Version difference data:
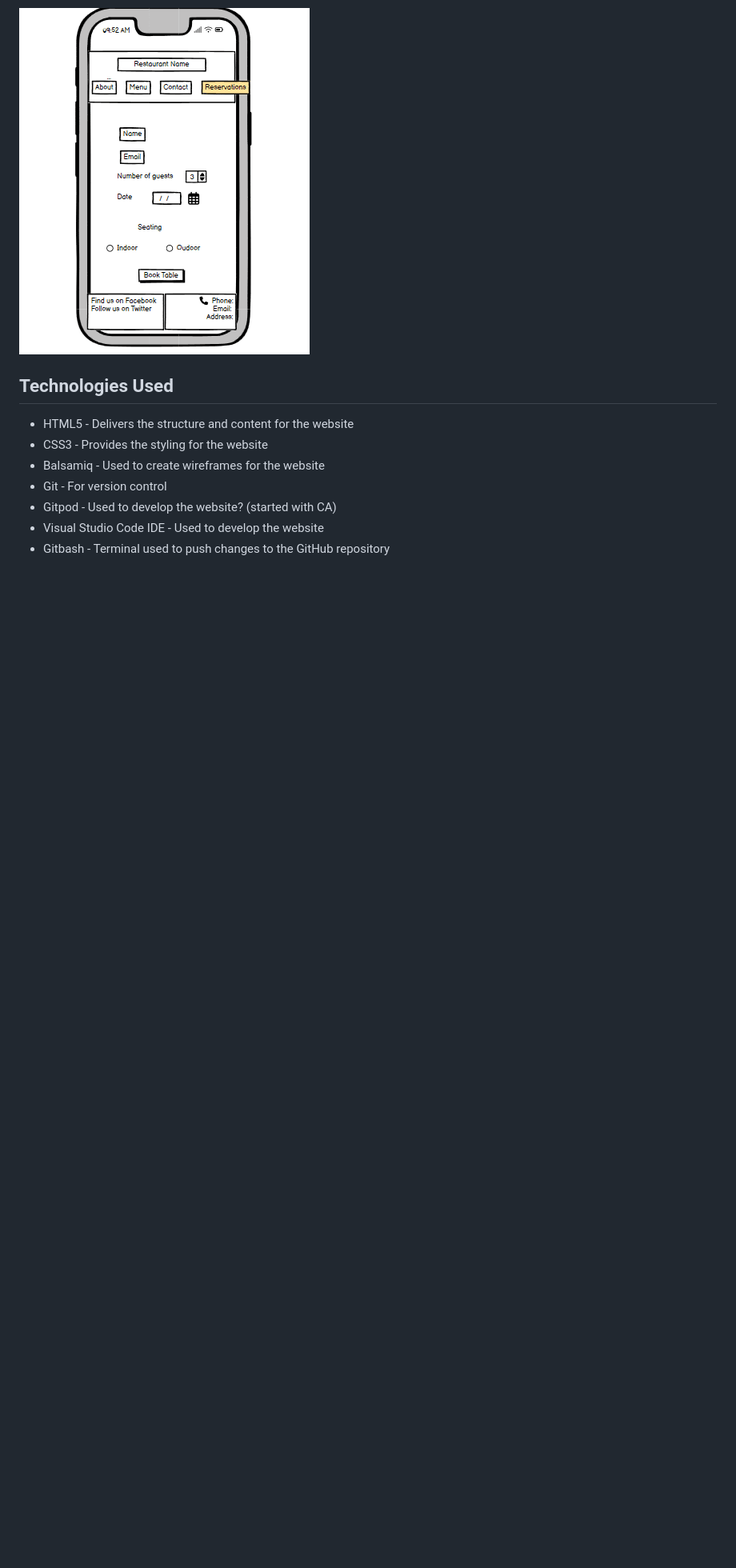
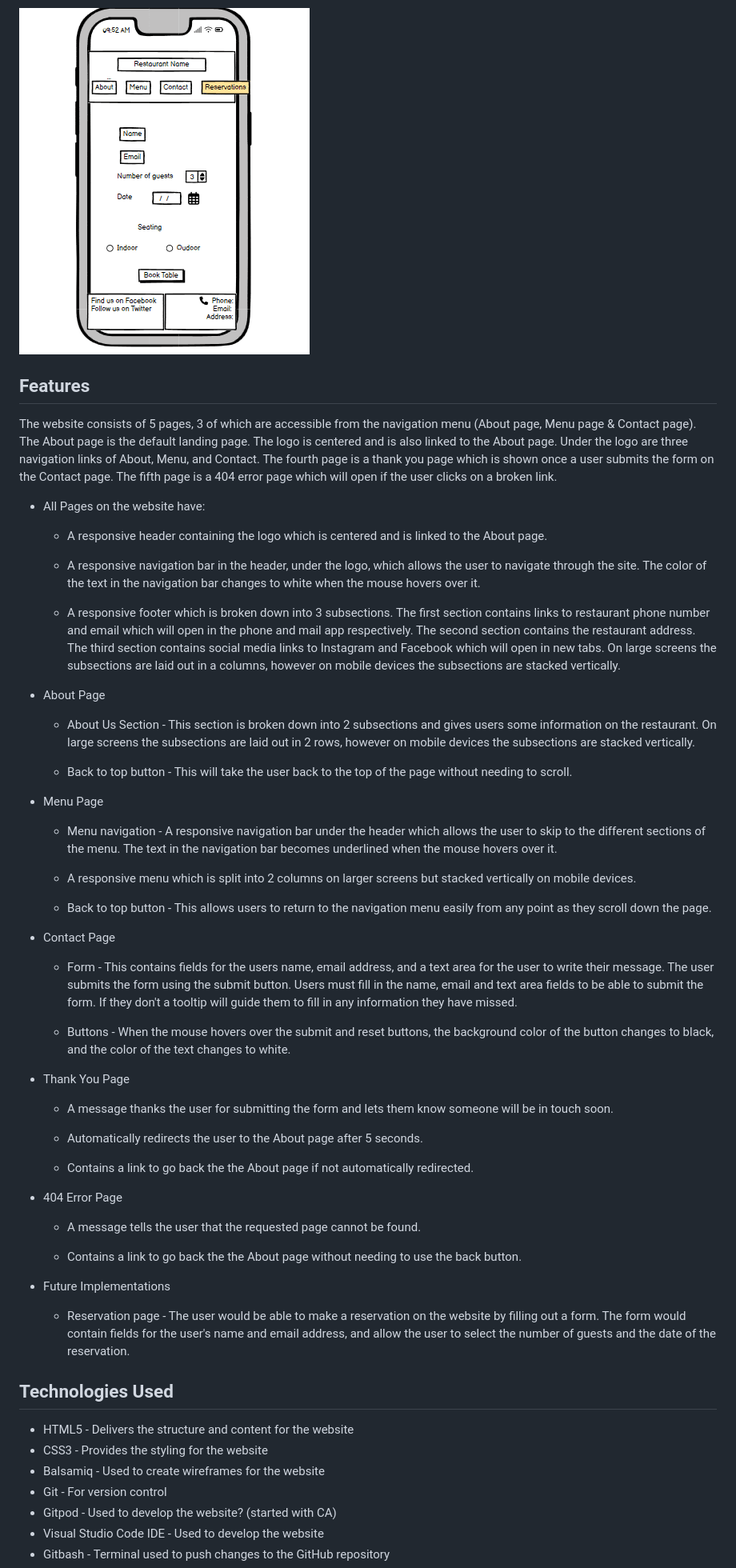
Before and after one commit to tee-24/Kaylas-Kitchen, a Markdown page: README.md, the part around the change. Shown: that part at 80% size. Drawn GitHub-style; blank space fills up the shorter version.

Commit message:
Add Features section to README

```diff
--- a/README.md
+++ b/README.md
@@ -42,6 +42,53 @@ The design and structure for this website was created in Balsamiq wireframes. Th
 **Reservations page**
 
 ![reservations](docs/reservations-mobile.png)
+
+## Features
+
+The website consists of 5 pages, 3 of which are accessible from the navigation menu (About page, Menu page & Contact page). The About page is the default landing page. The logo is centered and is also linked to the About page. Under the logo are three navigation links of About, Menu, and Contact. The fourth page is a thank you page which is shown once a user submits the form on the Contact page. The fifth page is a 404 error page which will open if the user clicks on a broken link.
+
+* All Pages on the website have:
+
+  * A responsive header containing the logo which is centered and is linked to the About page.
+
+  * A responsive navigation bar in the header, under the logo, which allows the user to navigate through the site. The color of the text in the navigation bar changes to white when the mouse hovers over it.
+
+  * A responsive footer which is broken down into 3 subsections. The first section contains links to restaurant phone number and email which will open in the phone and mail app respectively. The second section contains the restaurant address. The third section contains social media links to Instagram and Facebook which will open in new tabs. On large screens the subsections are laid out in a columns, however on mobile devices the subsections are stacked vertically.
+
+
+
+* About Page
+  * About Us Section - This section is broken down into 2 subsections and gives users some information on the restaurant. On large screens the subsections are laid out in 2 rows, however on mobile devices the subsections are stacked vertically.
+
+  * Back to top button - This will take the user back to the top of the page without needing to scroll.
+
+* Menu Page
+  * Menu navigation - A responsive navigation bar under the header which allows the user to skip to the different sections of the menu. The text in the navigation bar becomes underlined when the mouse hovers over it.
+
+  * A responsive menu which is split into 2 columns on larger screens but stacked vertically on mobile devices.
+
+  * Back to top button - This allows users to return to the navigation menu easily from any point as they scroll down the page.
+
+* Contact Page
+  * Form - This contains fields for the users name, email address, and a text area for the user to write their message. The user submits the form using the submit button. Users must fill in the name, email and text area fields to be able to submit the form. If they don't a tooltip will guide them to fill in any information they have missed.
+
+  * Buttons - When the mouse hovers over the submit and reset buttons, the background color of the button changes to black, and the color of the text changes to white.
+
+* Thank You Page
+  * A message thanks the user for submitting the form and lets them know someone will be in touch soon.
+
+  * Automatically redirects the user to the About page after 5 seconds.
+
+  * Contains a link to go back the the About page if not automatically redirected.
+
+* 404 Error Page
+
+  * A message tells the user that the requested page cannot be found.
+
+  * Contains a link to go back the the About page without needing to use the back button.
+
+* Future Implementations
+  * Reservation page - The user would be able to make a reservation on the website by filling out a form. The form would contain fields for the user's name and email address, and  allow the user to select the number of guests and the date of the reservation.
 
 ## Technologies Used
 
```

Brief: Output each record exactly as it appears, but not the pictures.

Answer below:
Before and after one commit to tee-24/Kaylas-Kitchen, a Markdown page: README.md, the part around the change. Shown: that part at 80% size. Drawn GitHub-style; blank space fills up the shorter version.

Commit message:
Add Features section to README

```diff
--- a/README.md
+++ b/README.md
@@ -42,6 +42,53 @@ The design and structure for this website was created in Balsamiq wireframes. Th
 **Reservations page**
 
 ![reservations](docs/reservations-mobile.png)
+
+## Features
+
+The website consists of 5 pages, 3 of which are accessible from the navigation menu (About page, Menu page & Contact page). The About page is the default landing page. The logo is centered and is also linked to the About page. Under the logo are three navigation links of About, Menu, and Contact. The fourth page is a thank you page which is shown once a user submits the form on the Contact page. The fifth page is a 404 error page which will open if the user clicks on a broken link.
+
+* All Pages on the website have:
+
+  * A responsive header containing the logo which is centered and is linked to the About page.
+
+  * A responsive navigation bar in the header, under the logo, which allows the user to navigate through the site. The color of the text in the navigation bar changes to white when the mouse hovers over it.
+
+  * A responsive footer which is broken down into 3 subsections. The first section contains links to restaurant phone number and email which will open in the phone and mail app respectively. The second section contains the restaurant address. The third section contains social media links to Instagram and Facebook which will open in new tabs. On large screens the subsections are laid out in a columns, however on mobile devices the subsections are stacked vertically.
+
+
+
+* About Page
+  * About Us Section - This section is broken down into 2 subsections and gives users some information on the restaurant. On large screens the subsections are laid out in 2 rows, however on mobile devices the subsections are stacked vertically.
+
+  * Back to top button - This will take the user back to the top of the page without needing to scroll.
+
+* Menu Page
+  * Menu navigation - A responsive navigation bar under the header which allows the user to skip to the different sections of the menu. The text in the navigation bar becomes underlined when the mouse hovers over it.
+
+  * A responsive menu which is split into 2 columns on larger screens but stacked vertically on mobile devices.
+
+  * Back to top button - This allows users to return to the navigation menu easily from any point as they scroll down the page.
+
+* Contact Page
+  * Form - This contains fields for the users name, email address, and a text area for the user to write their message. The user submits the form using the submit button. Users must fill in the name, email and text area fields to be able to submit the form. If they don't a tooltip will guide them to fill in any information they have missed.
+
+  * Buttons - When the mouse hovers over the submit and reset buttons, the background color of the button changes to black, and the color of the text changes to white.
+
+* Thank You Page
+  * A message thanks the user for submitting the form and lets them know someone will be in touch soon.
+
+  * Automatically redirects the user to the About page after 5 seconds.
+
+  * Contains a link to go back the the About page if not automatically redirected.
+
+* 404 Error Page
+
+  * A message tells the user that the requested page cannot be found.
+
+  * Contains a link to go back the the About page without needing to use the back button.
+
+* Future Implementations
+  * Reservation page - The user would be able to make a reservation on the website by filling out a form. The form would contain fields for the user's name and email address, and  allow the user to select the number of guests and the date of the reservation.
 
 ## Technologies Used
 
```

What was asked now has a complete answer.